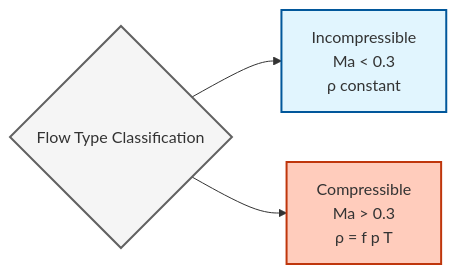
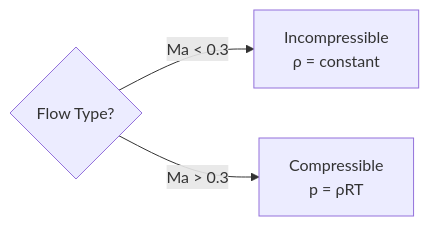
Before and after one commit to wramet/build-my-cfd: the diagram in MODULE_01_CFD_FUNDAMENTALS/CONTENT/01_GOVERNING_EQUATIONS/03_Equation_of_State.md, drawn with Mermaid. The commit also changed other lines of this file and 384 other files, not shown here.

````diff
--- a/MODULE_01_CFD_FUNDAMENTALS/CONTENT/01_GOVERNING_EQUATIONS/03_Equation_of_State.md
+++ b/MODULE_01_CFD_FUNDAMENTALS/CONTENT/01_GOVERNING_EQUATIONS/03_Equation_of_State.md
@@ -152,12 +70,5 @@
 ```mermaid
 graph LR
-classDef implicit fill:#e1f5fe,stroke:#01579b,stroke-width:2px
-classDef explicit fill:#ffccbc,stroke:#bf360c,stroke-width:2px
-classDef context fill:#f5f5f5,stroke:#616161,stroke-width:2px
-Flow{"Flow Type Classification"}:::context
-Incomp["Incompressible<br/>Ma < 0.3<br/>ρ constant"]:::implicit
-Comp["Compressible<br/>Ma > 0.3<br/>ρ = f p T"]:::explicit
-
-Flow --> Incomp
-Flow --> Comp
+    Flow{Flow Type?} --> |Ma < 0.3| Incomp[Incompressible<br/>ρ = constant]
+    Flow --> |Ma > 0.3| Comp[Compressible<br/>p = ρRT]
 ```
````
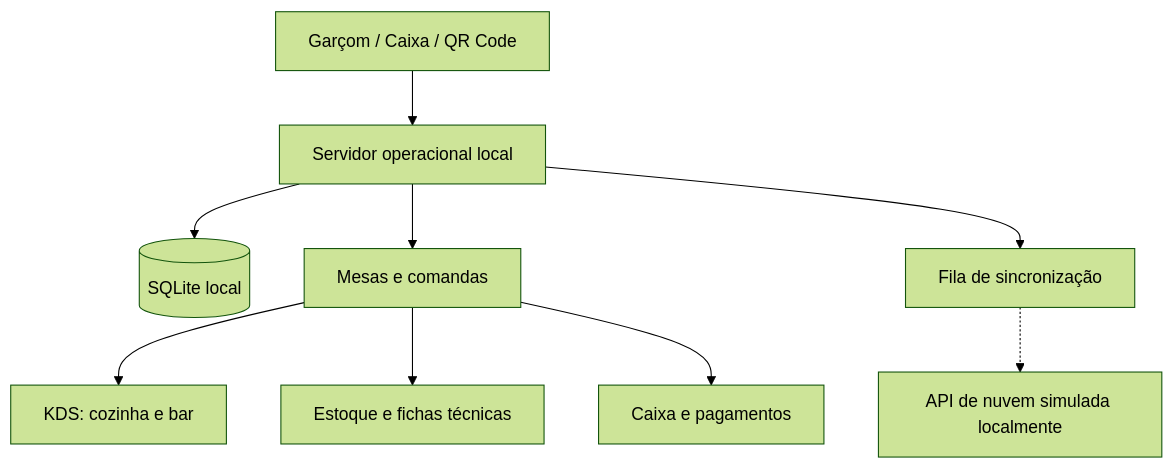
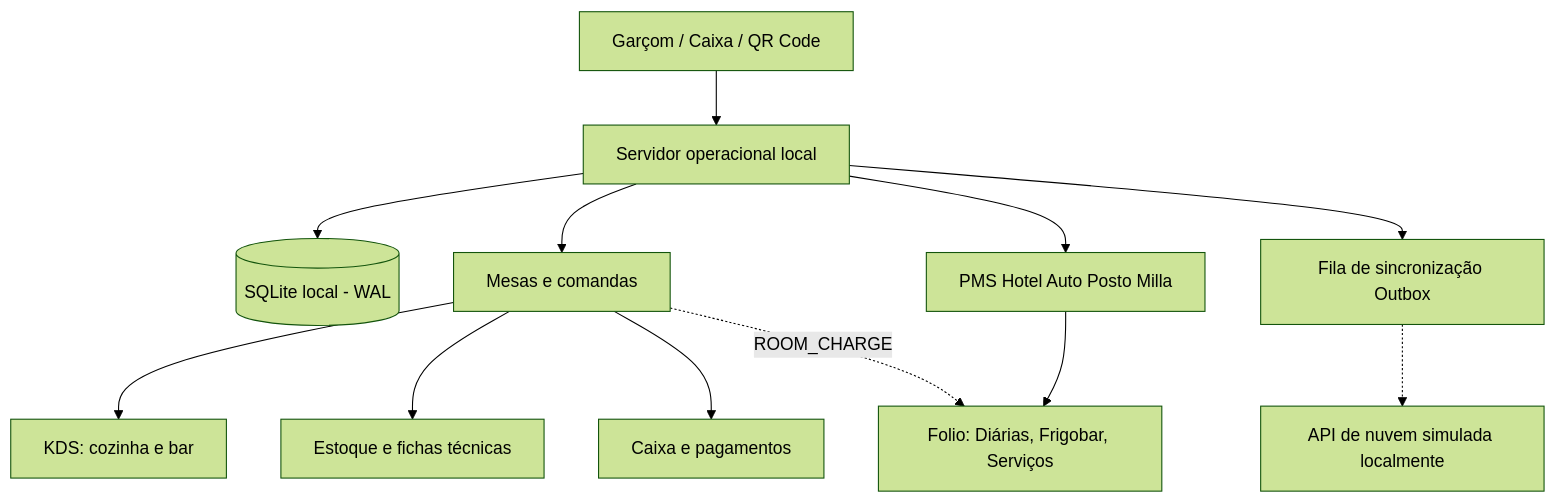
Before and after one commit to Duailibe32/deck26-system: the diagram in README.md, drawn with Mermaid (forest theme). The commit also changed other lines of this file and 14 other files, not shown here.

Commit message:
feat(hotel-pms): implementacao completa etapa 5 gestao hoteleira hotel auto posto milla pms e integracao deck 26

````diff
--- a/README.md
+++ b/README.md
@@ -58,11 +58,14 @@
 ```mermaid
 flowchart TD
     A[Garçom / Caixa / QR Code] --> B[Servidor operacional local]
-    B --> C[(SQLite local)]
+    B --> C[(SQLite local - WAL)]
     B --> D[Mesas e comandas]
     D --> E[KDS: cozinha e bar]
     D --> F[Estoque e fichas técnicas]
     D --> G[Caixa e pagamentos]
-    B --> H[Fila de sincronização]
-    H -.-> I[API de nuvem simulada localmente]
+    B --> H[PMS Hotel Auto Posto Milla]
+    H --> I[Folio: Diárias, Frigobar, Serviços]
+    D -.->|ROOM_CHARGE| I
+    B --> J[Fila de sincronização Outbox]
+    J -.-> K[API de nuvem simulada localmente]
 ```
````
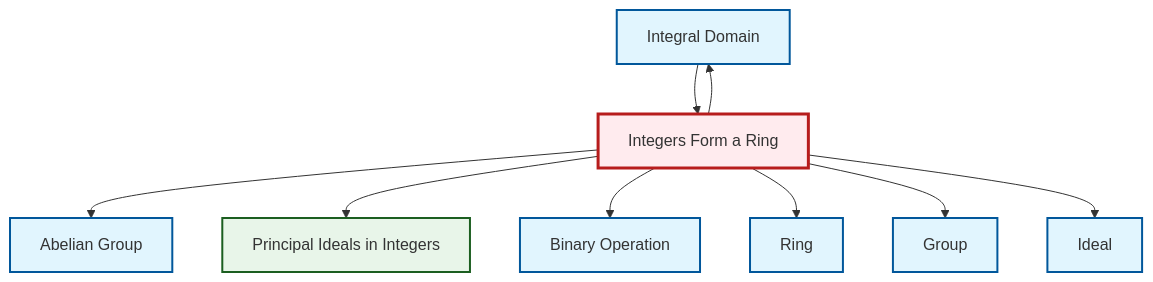
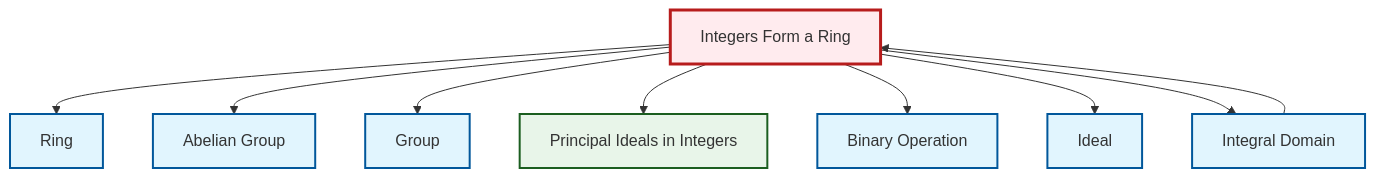
The diagram in output/mermaid/en/ex-integers-ring.mermaid (RK0429/ModernMath), drawn with Mermaid before and after one commit. The commit also changed other lines of this file and 1714 other files, not shown here.

```diff
--- a/output/mermaid/en/ex-integers-ring.mermaid
+++ b/output/mermaid/en/ex-integers-ring.mermaid
@@ -1,23 +1,23 @@
 graph TD
     classDef definition fill:#e1f5fe,stroke:#01579b,stroke-width:2px
     classDef theorem fill:#f3e5f5,stroke:#4a148c,stroke-width:2px
     classDef axiom fill:#fff3e0,stroke:#e65100,stroke-width:2px
     classDef example fill:#e8f5e9,stroke:#1b5e20,stroke-width:2px
     classDef current fill:#ffebee,stroke:#b71c1c,stroke-width:3px
-    def-ideal["Ideal"]:::definition
-    ex-principal-ideal["Principal Ideals in Integers"]:::example
-    def-integral-domain["Integral Domain"]:::definition
     def-abelian-group["Abelian Group"]:::definition
     ex-integers-ring["Integers Form a Ring"]:::example
+    def-ideal["Ideal"]:::definition
+    def-integral-domain["Integral Domain"]:::definition
+    def-binary-operation["Binary Operation"]:::definition
+    ex-principal-ideal["Principal Ideals in Integers"]:::example
+    def-ring["Ring"]:::definition
     def-group["Group"]:::definition
-    def-binary-operation["Binary Operation"]:::definition
-    def-ring["Ring"]:::definition
+    ex-integers-ring --> def-ring
+    def-integral-domain --> ex-integers-ring
     ex-integers-ring --> def-abelian-group
-    def-integral-domain --> ex-integers-ring
+    ex-integers-ring --> def-group
     ex-integers-ring --> ex-principal-ideal
     ex-integers-ring --> def-binary-operation
-    ex-integers-ring --> def-ring
+    ex-integers-ring --> def-ideal
     ex-integers-ring --> def-integral-domain
-    ex-integers-ring --> def-group
-    ex-integers-ring --> def-ideal
     class ex-integers-ring current
```
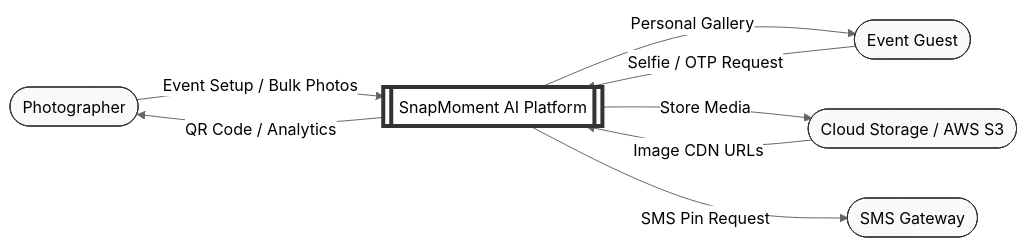
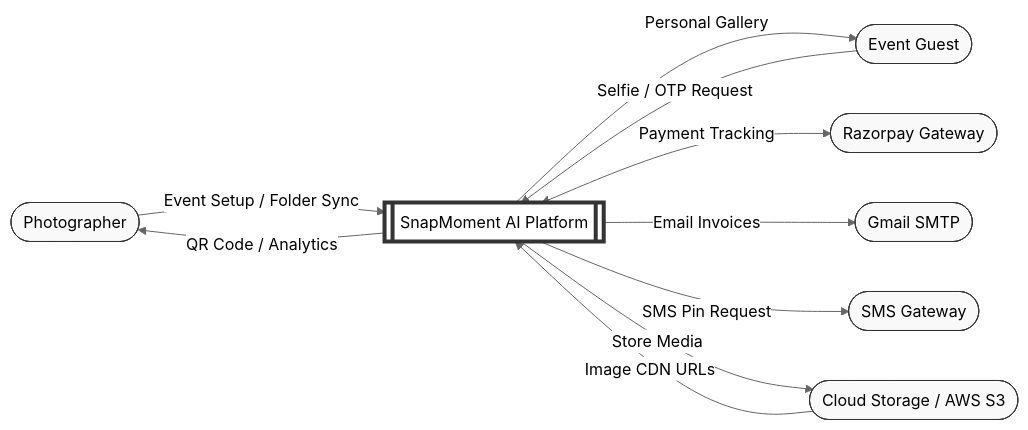
The first of 6 diagrams in README.md (JoelJose212/SnapMoment), drawn with Mermaid (neutral theme) before and after one commit. The commit also changed other lines of this file, not shown here.

Commit message:
docs: update README with new architecture and features

````diff
--- a/README.md
+++ b/README.md
@@ -88,29 +91,35 @@
 ```mermaid
 graph LR
     %% External Entities (Ovals)
     Photog([Photographer])
     Guest([Event Guest])
     S3([Cloud Storage / AWS S3])
     SMS([SMS Gateway])
+    RP([Razorpay Gateway])
+    Gmail([Gmail SMTP])
 
     %% Central Process (Box)
     System[[SnapMoment AI Platform]]
 
     %% Data Flows
-    Photog -- "Event Setup / Bulk Photos" --> System
+    Photog -- "Event Setup / Folder Sync" --> System
     System -- "QR Code / Analytics" --> Photog
 
     Guest -- "Selfie / OTP Request" --> System
     System -- "Personal Gallery" --> Guest
 
+    System -- "Payment Tracking" <--> RP
+    System -- "Email Invoices" --> Gmail
+    System -- "SMS Pin Request" --> SMS
+
     System -- "Store Media" --> S3
     S3 -- "Image CDN URLs" --> System
-
-    System -- "SMS Pin Request" --> SMS
 
     style System fill:#fff,stroke:#333,stroke-width:4px
     style Photog fill:#f9f9f9,stroke:#333
     style Guest fill:#f9f9f9,stroke:#333
     style S3 fill:#f9f9f9,stroke:#333
     style SMS fill:#f9f9f9,stroke:#333
+    style RP fill:#f9f9f9,stroke:#333
+    style Gmail fill:#f9f9f9,stroke:#333
 ```
````
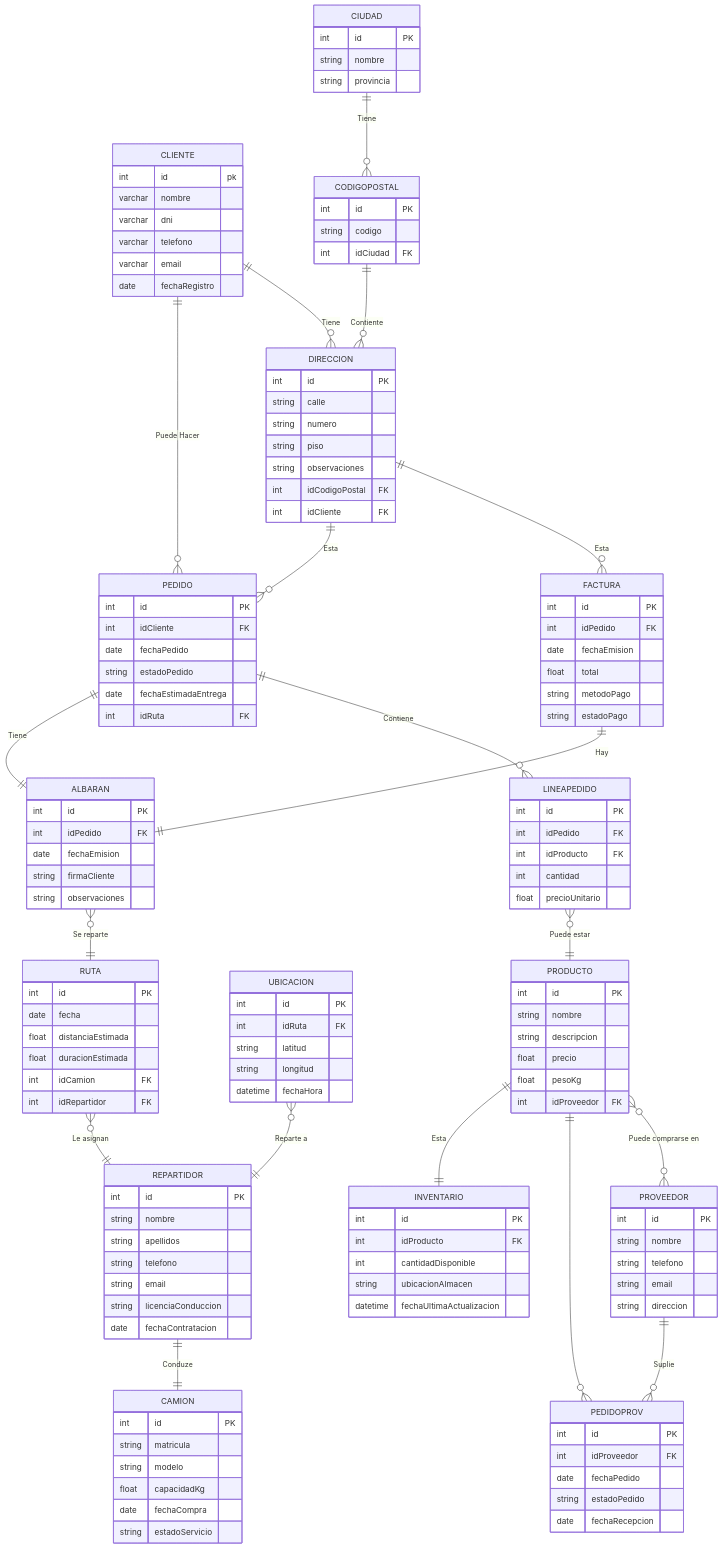
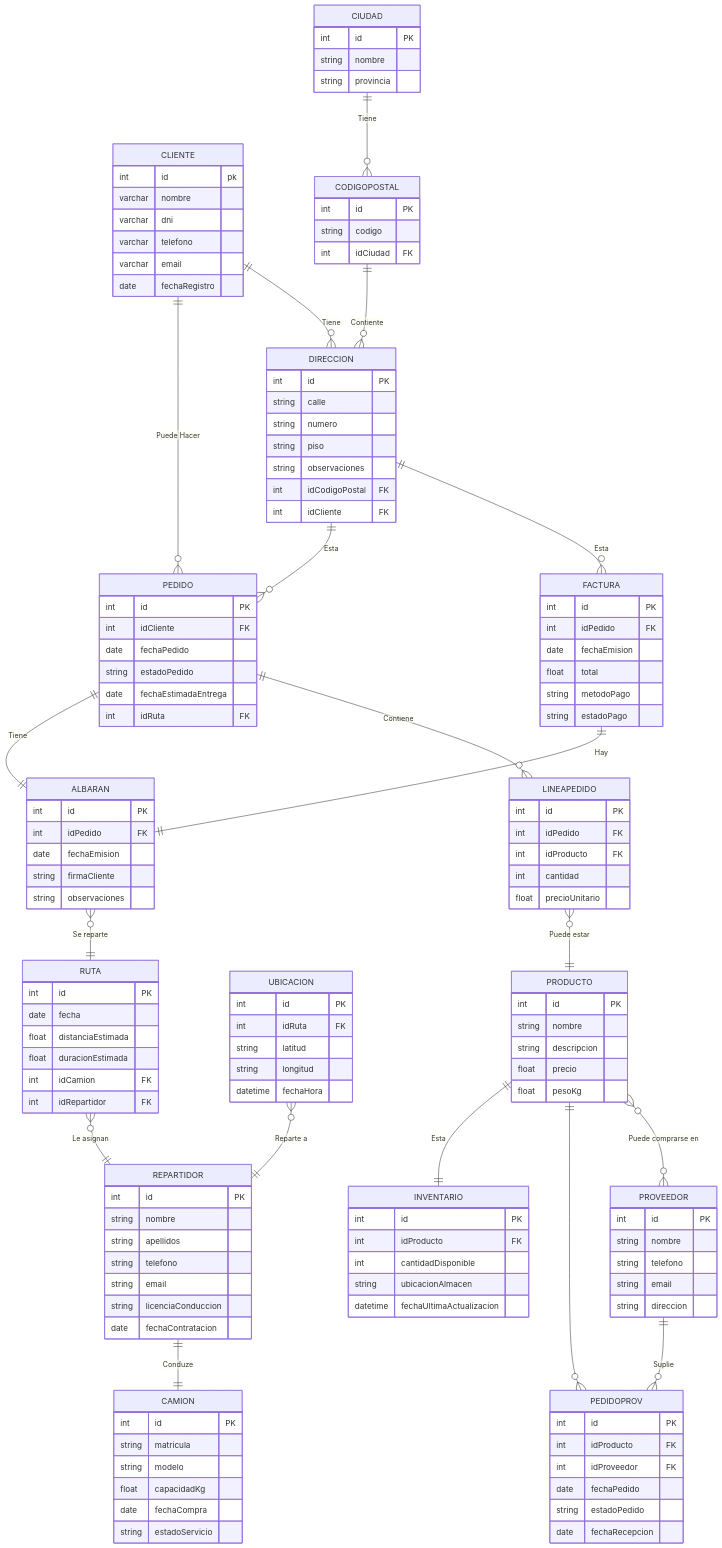
The diagram in 01 Apuntes/DAM/Proyecto intermodular 2 de Desarrollo de aplicaciones multiplataforma/Inicio.md (pedroporo/apuntesclase), drawn with Mermaid before and after one commit.

Commit message:
vault backup: 2025-10-06 17:31:32

```diff
--- a/01 Apuntes/DAM/Proyecto intermodular 2 de Desarrollo de aplicaciones multiplataforma/Inicio.md
+++ b/01 Apuntes/DAM/Proyecto intermodular 2 de Desarrollo de aplicaciones multiplataforma/Inicio.md
@@ -100,11 +100,11 @@
 	string nombre 
 	string descripcion 
 	float precio 
-	float pesoKg 
-	int idProveedor FK
+	float pesoKg
 }
 PEDIDOPROV{
 	int id PK 
+	int idProducto FK
 	int idProveedor FK 
 	date fechaPedido 
 	string estadoPedido 
```
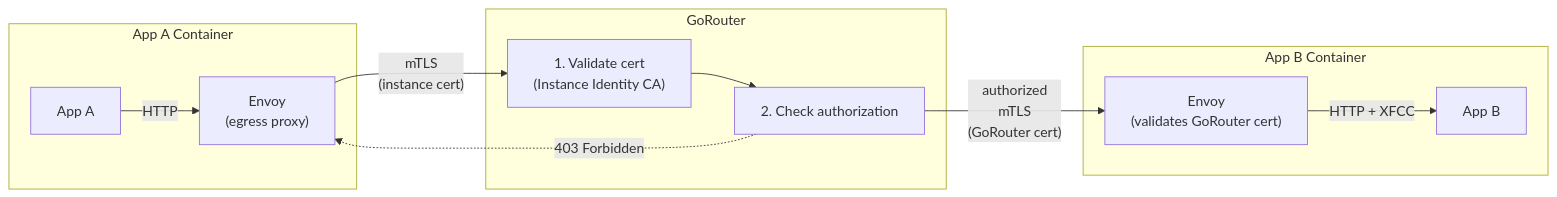
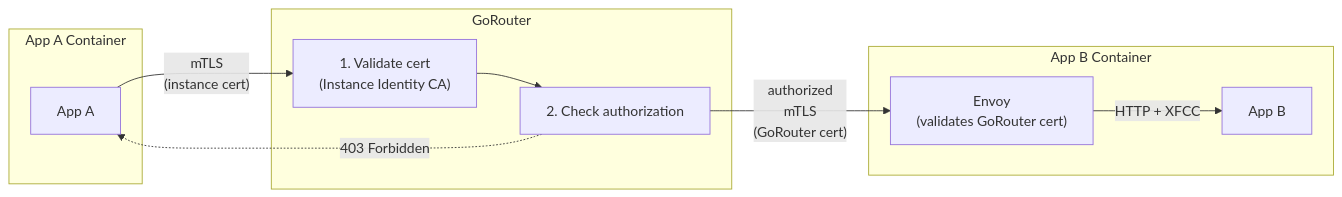
The first of 2 diagrams in toc/rfc/rfc-draft-domain-scoped-mtls-gorouter.md (cloudfoundry/community), drawn with Mermaid before and after one commit. The commit also changed other lines of this file, not shown here.

First line of the commit message:
Simplify RFC: Access Rules API, remove egress proxy, rename phases to parts

````diff
--- a/toc/rfc/rfc-draft-domain-scoped-mtls-gorouter.md
+++ b/toc/rfc/rfc-draft-domain-scoped-mtls-gorouter.md
@@ -51,24 +48,22 @@
 ```mermaid
 flowchart LR
     subgraph "App A Container"
         AppA["App A"]
-        ProxyA["Envoy<br/>(egress proxy)"]
     end
     
     subgraph "GoRouter"
         GR["1. Validate cert<br/>(Instance Identity CA)"]
         Auth["2. Check authorization"]
     end
     
     subgraph "App B Container"
         ProxyB["Envoy<br/>(validates GoRouter cert)"]
         AppB["App B"]
     end
     
-    AppA -->|"HTTP"| ProxyA
-    ProxyA -->|"mTLS<br/>(instance cert)"| GR
+    AppA -->|"mTLS<br/>(instance cert)"| GR
     GR --> Auth
     Auth -->|"authorized<br/>mTLS<br/>(GoRouter cert)"| ProxyB
-    Auth -.->|"403 Forbidden"| ProxyA
+    Auth -.->|"403 Forbidden"| AppA
     ProxyB -->|"HTTP + XFCC"| AppB
 ```
````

○ ○ ○ ○

#### Activity
Across the data, find each line that has "Request" in it and copy that line.

#### Task result
     Guest -- "Selfie / OTP Request" --> System
+    System -- "SMS Pin Request" --> SMS
-    System -- "SMS Pin Request" --> SMS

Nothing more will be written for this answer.